Hwy. 174 lane opens for afternoon rush hour

One eastbound lane of Highway 174 has opened for the afternoon rush hour to ease traffic headaches.

City has opened 1 eastbound lane from 3 p.m. to 8 p.m. at Montreal Road

The City of Ottawa has opened one lane of traffic moving eastbound during afternoon rush hour. (Map courtesy City of Ottawa)

Commuters in Ottawa's east end got a small reprieve from traffic congestion as the city reopened one eastbound lane of Highway 174 Wednesday during the afternoon rush hour.

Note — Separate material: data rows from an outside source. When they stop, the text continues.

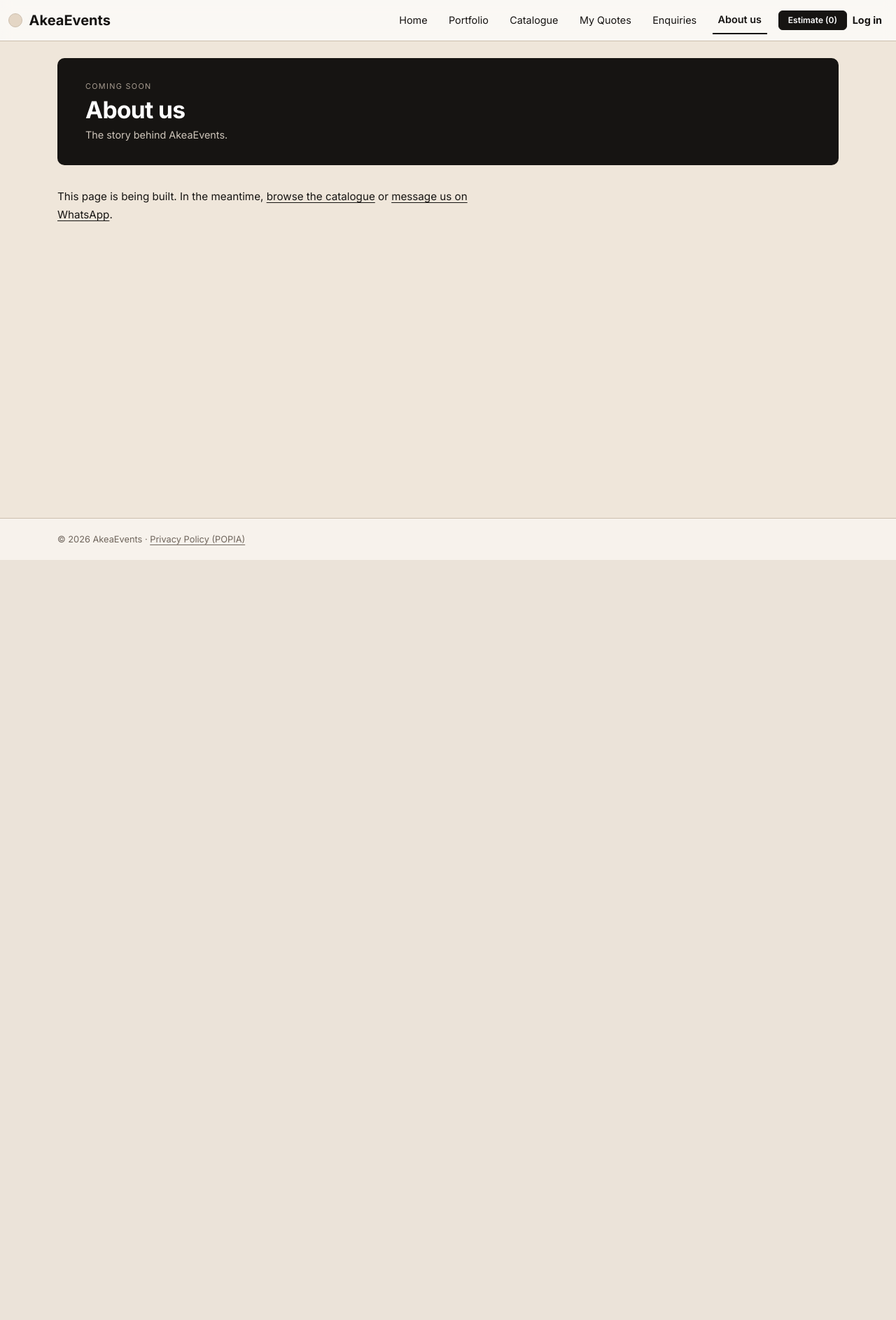
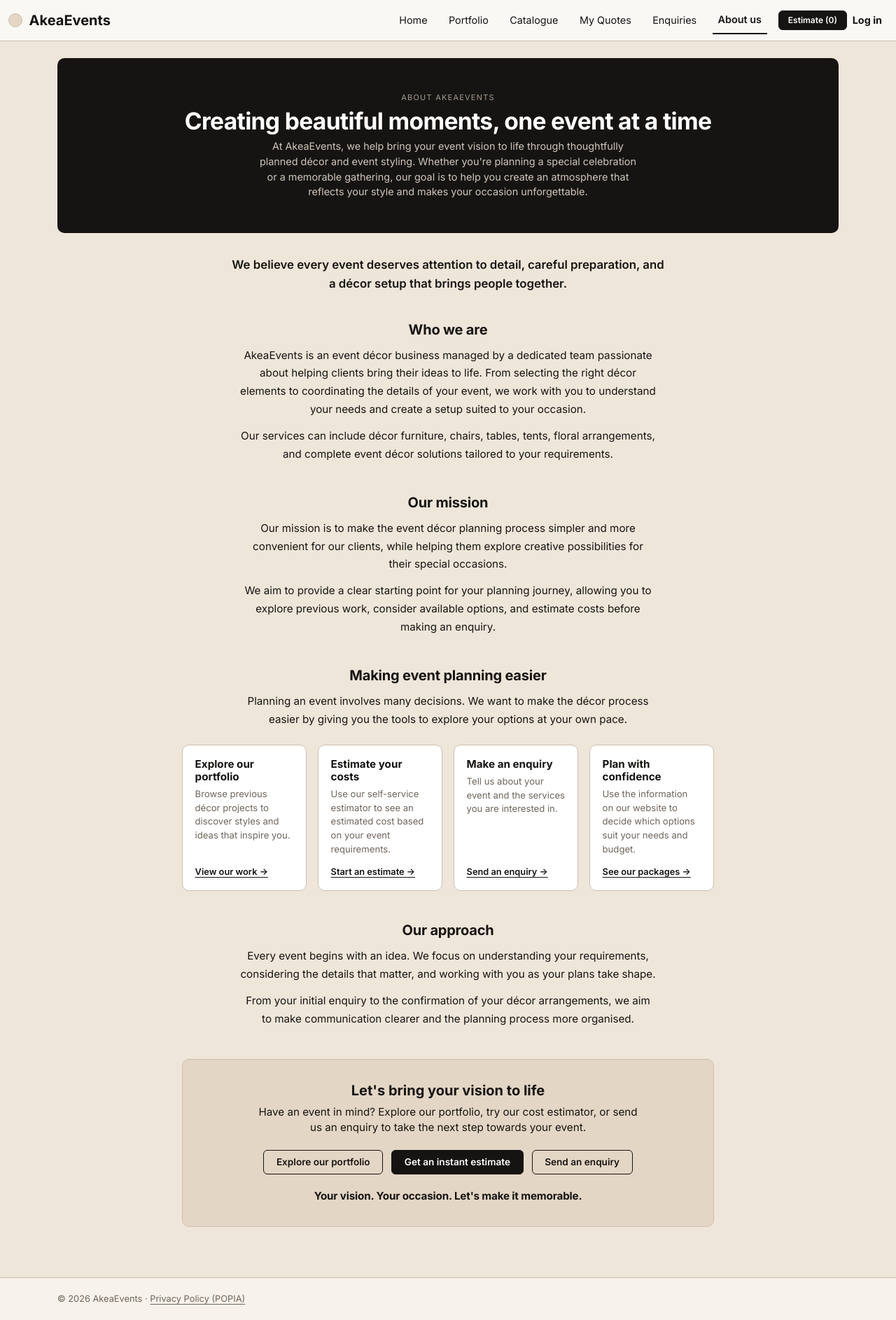
Before and after one commit to Michael-23-bloem/ITC327W, an ASP.NET Core app: page /Home/About in a window 1280 px wide. Shown: the whole page at 70% size. Before the commit the page ends 800 px from the top, so only its background shows below. Run offline with ASP.NET Core 8, Linux system fonts and the light colour scheme; style sheets or scripts are compiled from the project's sources; some libraries are stand-ins or nearby versions.

Commit message:
About us page

```diff
--- a/ASP.NET_APPLICATION/FirstWebApp/Controllers/HomeController.cs
+++ b/ASP.NET_APPLICATION/FirstWebApp/Controllers/HomeController.cs
@@ -57,12 +57,7 @@ namespace FirstWebApp.Controllers
 
         public IActionResult Privacy() => View();
 
-        public IActionResult About()
-        {
-            ViewData["Title"] = "About us";
-            ViewData["Lead"] = "The story behind AkeaEvents.";
-            return View("ComingSoon");
-        }
+        public IActionResult About() => View();
 
         [ResponseCache(Duration = 0, Location = ResponseCacheLocation.None, NoStore = true)]
         public IActionResult Error() =>
--- /dev/null
+++ b/ASP.NET_APPLICATION/FirstWebApp/Views/Home/About.cshtml
@@ -0,0 +1,103 @@
+
+@{
+    ViewData["Title"] = "About us";
+    ViewData["BodyClass"] = "page-info page-about";
+}
+
+<header class="page-head">
+    <p class="eyebrow">About AkeaEvents</p>
+    <h1>Creating beautiful moments, one event at a time</h1>
+    <p class="page-lead">
+        At AkeaEvents, we help bring your event vision to life through thoughtfully planned décor and event styling.
+        Whether you're planning a special celebration or a memorable gathering, our goal is to help you create an
+        atmosphere that reflects your style and makes your occasion unforgettable.
+    </p>
+</header>
+
+<div class="about-page">
+    <p class="about-intro">
+        We believe every event deserves attention to detail, careful preparation, and a décor setup that brings people together.
+    </p>
+
+    <section class="about-block" aria-labelledby="whoTitle">
+        <h2 id="whoTitle">Who we are</h2>
+        <p>
+            AkeaEvents is an event décor business managed by a dedicated team passionate about helping clients bring
+            their ideas to life. From selecting the right décor elements to coordinating the details of your event,
+            we work with you to understand your needs and create a setup suited to your occasion.
+        </p>
+        <p>
+            Our services can include décor furniture, chairs, tables, tents, floral arrangements, and complete event
+            décor solutions tailored to your requirements.
+        </p>
+    </section>
+
+    <section class="about-block" aria-labelledby="missionTitle">
+        <h2 id="missionTitle">Our mission</h2>
+        <p>
+            Our mission is to make the event décor planning process simpler and more convenient for our clients,
+            while helping them explore creative possibilities for their special occasions.
+        </p>
+        <p>
+            We aim to provide a clear starting point for your planning journey, allowing you to explore previous
+            work, consider available options, and estimate costs before making an enquiry.
+        </p>
+    </section>
+
+    <section class="about-block" aria-labelledby="easierTitle">
+        <h2 id="easierTitle">Making event planning easier</h2>
+        <p>
+            Planning an event involves many decisions. We want to make the décor process easier by giving you
+            the tools to explore your options at your own pace.
+        </p>
+
+        <ul class="about-features">
+            <li class="about-feature">
+                <h3>Explore our portfolio</h3>
+                <p>Browse previous décor projects to discover styles and ideas that inspire you.</p>
+                <a asp-controller="Portfolio" asp-action="Index">View our work &rarr;</a>
+            </li>
+            <li class="about-feature">
+                <h3>Estimate your costs</h3>
+                <p>Use our self-service estimator to see an estimated cost based on your event requirements.</p>
+                <a asp-controller="Catalogue" asp-action="Products">Start an estimate &rarr;</a>
+            </li>
+            <li class="about-feature">
+                <h3>Make an enquiry</h3>
+                <p>Tell us about your event and the services you are interested in.</p>
+                <a asp-controller="Enquiries" asp-action="Index">Send an enquiry &rarr;</a>
+            </li>
+            <li class="about-feature">
+                <h3>Plan with confidence</h3>
+                <p>Use the information on our website to decide which options suit your needs and budget.</p>
+                <a asp-controller="Catalogue" asp-action="Packages">See our packages &rarr;</a>
+            </li>
+        </ul>
+    </section>
+
+    <section class="about-block" aria-labelledby="approachTitle">
+        <h2 id="approachTitle">Our approach</h2>
+        <p>
+            Every event begins with an idea. We focus on understanding your requirements, considering the details
+            that matter, and working with you as your plans take shape.
+        </p>
+        <p>
+            From your initial enquiry to the confirmation of your décor arrangements, we aim to make communication
+            clearer and the planning process more organised.
+        </p>
+    </section>
+
+    <section class="about-cta" aria-labelledby="ctaTitle">
+        <h2 id="ctaTitle">Let's bring your vision to life</h2>
+        <p>
+            Have an event in mind? Explore our portfolio, try our cost estimator, or send us an enquiry to take
+            the next step towards your event.
+        </p>
+        <div class="btn-row">
+            <a asp-controller="Portfolio" asp-action="Index" class="btn btn-outline-dark">Explore our portfolio</a>
+            <a asp-controller="Catalogue" asp-action="Products" class="btn btn-dark">Get an instant estimate</a>
+            <a asp-controller="Enquiries" asp-action="Index" class="btn btn-outline-dark">Send an enquiry</a>
+        </div>
+        <p class="about-tagline">Your vision. Your occasion. Let's make it memorable.</p>
+    </section>
+</div>
--- a/ASP.NET_APPLICATION/FirstWebApp/wwwroot/css/akea.css
+++ b/ASP.NET_APPLICATION/FirstWebApp/wwwroot/css/akea.css
@@ -969,3 +969,113 @@ body:has(dialog[open]) {
     font-size: 1.1rem;
     font-weight: 700;
 }
+
+/* ---------- About us ---------- */
+.page-about .page-head {
+    padding-block: 3rem;
+    text-align: center;
+}
+
+.page-about .page-lead {
+    margin-inline: auto;
+}
+
+.about-page {
+    max-width: 760px;
+    margin: 0 auto 3rem;
+    text-align: center;
+}
+
+.about-intro {
+    margin: 0 auto 2.5rem;
+    max-width: 56ch;
+    font-size: 1.05rem;
+    font-weight: 600;
+    line-height: 1.6;
+}
+
+.about-block {
+    margin-bottom: 2.75rem;
+}
+
+    .about-block h2 {
+        margin: 0 0 .75rem;
+        font-size: 1.25rem;
+        font-weight: 700;
+        letter-spacing: -.01em;
+    }
+
+    .about-block p {
+        margin: 0 auto .75rem;
+        max-width: 62ch;
+        font-size: .95rem;
+        line-height: 1.7;
+    }
+
+/* The four "making planning easier" points as cards */
+.about-features {
+    display: grid;
+    grid-template-columns: repeat(auto-fit, minmax(170px, 1fr));
+    gap: 1rem;
+    margin: 1.5rem 0 0;
+    padding: 0;
+    list-style: none;
+    text-align: left;
+}
+
+.about-feature {
+    display: flex;
+    flex-direction: column;
+    padding: 1.1rem;
+    background: #fff;
+    border: 1px solid var(--line);
+    border-radius: 10px;
+}
+
+    .about-feature h3 {
+        margin: 0 0 .35rem;
+        font-size: .95rem;
+        font-weight: 700;
+    }
+
+    .about-feature p {
+        margin: 0 0 .75rem;
+        font-size: .82rem;
+        line-height: 1.5;
+        color: var(--muted);
+    }
+
+    .about-feature a {
+        margin-top: auto;
+        font-size: .8rem;
+        font-weight: 600;
+    }
+
+.about-cta {
+    padding: 2rem clamp(1.25rem, 4vw, 2.5rem);
+    background: var(--beige-deep);
+    border: 1px solid var(--line);
+    border-radius: 10px;
+}
+
+    .about-cta h2 {
+        margin: 0 0 .5rem;
+        font-size: 1.25rem;
+        font-weight: 700;
+    }
+
+    .about-cta p {
+        margin: 0 auto;
+        max-width: 58ch;
+        font-size: .95rem;
+    }
+
+    .about-cta .btn-row {
+        justify-content: center;
+        margin: 1.25rem 0;
+    }
+
+.about-tagline {
+    font-weight: 700;
+    letter-spacing: -.01em;
+}
```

The highway has been closed since the afternoon of Sept. 4, when a large sinkhole formed in the eastbound lane near the Jeanne d'Arc Boulevard exit.

Workers continue to work around the clock to assemble a storm drain underneath the ground to replace one that failed last Tuesday and caused the sinkhole.

The lane opening was revealed in update provided Wednesday from Mayor Jim Watson, councillors and city staff.

Council also revealed the cost to fix the sinkhole is now projected at $4.9 million, not the $1.5 million that was first estimated.

With nine of the 18 storm drain pipes in place, the city has decided to open one eastbound lane from 3 p.m. to 8 p.m. at the Montreal Road exit during the week. The work on the sewer and the sinkhole is scheduled to be completed on Monday.

The city has added two new double-decker buses to help with express routes to and from the east end and more buses for Route 95. Some 360 new parking spots will be added at the Trim Road Park and Ride parking lot.

'Less sexy' projects a focus

The sinkhole has raised debate over not only the original work schedule on the storm drain, but also the funding for other local projects. 

The mayor said Wednesday he requested an immediate inspection of similar city infrastructure located along critical roads as of Sept. 30. Also, Watson said he wants "an independent investigation to identify the root cause of the Highway 174 failure and to determine what, if anything, the city could have done differently," within 90 days.

An engineer also says old steel pipes, such as the one that caused the sinkhole, need to be replaced by concrete pipes.

Gerry Mulhern, who is also the executive director of the Ontario Concrete Pipe Association, has called for the public release of inspection reports of the Hwy. 174 culvert.